So, cheese is delicious! But a USDA partnership with fast-food restaurants to develop and market crappy, cheese-crammed, heart-attack inducing foods? Something stinks and it ain't Limburger.
The New York Times published an investigation this weekend of the USDA's own Dairy Management, which pushes Americans to buy more cheese (in return for dairy industry lobbying funds) even as the department preaches healthy eating and funds anti-obesity initiatives. We eat more than three times the amount of cheese now than in the 1970s. Here it is, in case you missed it.
The USDA is behind such gems including Pizza Hut's Cheesy Bites pizza, Wendy's Double Melt, Burger King's Cheesy Angus Bacon cheeseburger and an extra cheesy Domino's pizza. All are packed with calories and saturated fat.
Marion Nestle, author of Food Politics, wrote on her blog today that we shouldn't be so shocked, as after all, the USDA has always worked hand in hand with the dairy industry -- that was its purpose. "Only in the 1970s, did the USDA pick up all those pesky food assistance programs and capture the 'lead federal agency' role in providing dietary advice to the public."

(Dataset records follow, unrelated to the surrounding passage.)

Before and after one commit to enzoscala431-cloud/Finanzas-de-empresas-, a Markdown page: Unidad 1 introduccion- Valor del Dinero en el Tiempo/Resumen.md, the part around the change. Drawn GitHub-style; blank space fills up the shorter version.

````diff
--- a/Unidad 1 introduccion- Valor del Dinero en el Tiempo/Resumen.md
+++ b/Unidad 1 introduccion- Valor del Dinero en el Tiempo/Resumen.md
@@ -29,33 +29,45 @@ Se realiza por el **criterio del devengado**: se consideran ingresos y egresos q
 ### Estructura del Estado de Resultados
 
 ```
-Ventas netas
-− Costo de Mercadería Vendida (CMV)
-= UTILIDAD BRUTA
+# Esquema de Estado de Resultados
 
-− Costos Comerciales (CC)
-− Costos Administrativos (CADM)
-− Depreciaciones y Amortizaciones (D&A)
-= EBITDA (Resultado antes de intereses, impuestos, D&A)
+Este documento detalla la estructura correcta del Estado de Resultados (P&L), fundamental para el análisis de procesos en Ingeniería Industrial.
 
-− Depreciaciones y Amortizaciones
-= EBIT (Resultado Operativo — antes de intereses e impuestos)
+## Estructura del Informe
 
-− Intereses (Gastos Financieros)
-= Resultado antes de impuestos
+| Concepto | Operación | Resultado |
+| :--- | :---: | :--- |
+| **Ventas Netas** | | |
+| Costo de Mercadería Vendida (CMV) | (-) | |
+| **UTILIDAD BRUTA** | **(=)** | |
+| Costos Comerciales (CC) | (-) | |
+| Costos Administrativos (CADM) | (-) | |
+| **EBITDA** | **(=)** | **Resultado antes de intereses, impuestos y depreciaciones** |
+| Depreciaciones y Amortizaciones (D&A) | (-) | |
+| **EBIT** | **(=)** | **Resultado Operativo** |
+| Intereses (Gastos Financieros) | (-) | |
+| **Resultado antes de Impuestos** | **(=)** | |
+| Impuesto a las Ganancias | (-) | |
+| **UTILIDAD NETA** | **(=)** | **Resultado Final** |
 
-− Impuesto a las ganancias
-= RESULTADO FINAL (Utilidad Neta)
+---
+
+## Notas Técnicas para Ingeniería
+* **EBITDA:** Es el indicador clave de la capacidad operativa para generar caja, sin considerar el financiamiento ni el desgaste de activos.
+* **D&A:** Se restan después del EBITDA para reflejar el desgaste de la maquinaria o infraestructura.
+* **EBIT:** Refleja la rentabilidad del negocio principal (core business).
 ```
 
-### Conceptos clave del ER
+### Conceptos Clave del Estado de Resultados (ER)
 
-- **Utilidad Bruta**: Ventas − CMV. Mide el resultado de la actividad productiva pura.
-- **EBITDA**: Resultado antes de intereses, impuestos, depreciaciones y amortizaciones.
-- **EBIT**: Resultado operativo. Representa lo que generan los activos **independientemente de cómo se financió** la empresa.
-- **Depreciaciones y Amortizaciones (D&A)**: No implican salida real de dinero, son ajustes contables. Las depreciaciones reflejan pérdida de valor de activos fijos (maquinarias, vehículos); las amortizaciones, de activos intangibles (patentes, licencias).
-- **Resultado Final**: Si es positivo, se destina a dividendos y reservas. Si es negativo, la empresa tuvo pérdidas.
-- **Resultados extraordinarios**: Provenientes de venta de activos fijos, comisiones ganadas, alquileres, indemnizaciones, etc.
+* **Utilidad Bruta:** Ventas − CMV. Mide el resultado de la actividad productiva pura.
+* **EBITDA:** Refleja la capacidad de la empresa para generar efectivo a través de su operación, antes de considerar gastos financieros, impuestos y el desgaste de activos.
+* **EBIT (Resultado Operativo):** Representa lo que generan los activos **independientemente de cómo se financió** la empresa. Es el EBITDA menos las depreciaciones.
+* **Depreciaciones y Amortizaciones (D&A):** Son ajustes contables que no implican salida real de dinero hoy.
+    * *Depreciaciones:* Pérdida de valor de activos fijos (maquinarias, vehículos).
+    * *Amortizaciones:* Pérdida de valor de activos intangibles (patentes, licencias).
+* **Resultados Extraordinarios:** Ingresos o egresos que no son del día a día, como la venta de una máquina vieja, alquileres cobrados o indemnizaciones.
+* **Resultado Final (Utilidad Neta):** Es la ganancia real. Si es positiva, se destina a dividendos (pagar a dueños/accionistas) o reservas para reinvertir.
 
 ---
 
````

The USDA's double-dealing is hardly shocking, of course, given the flood of industry lobbying dollars within every federal nook. But the implications at the intersection of poverty, health, food access, nutrition and race (fast-food restaurants target low-income areas and those in low-income struggle most with obesity and access to affordable, healthy foods) makes this feel somewhat indicative of what food activists are up against.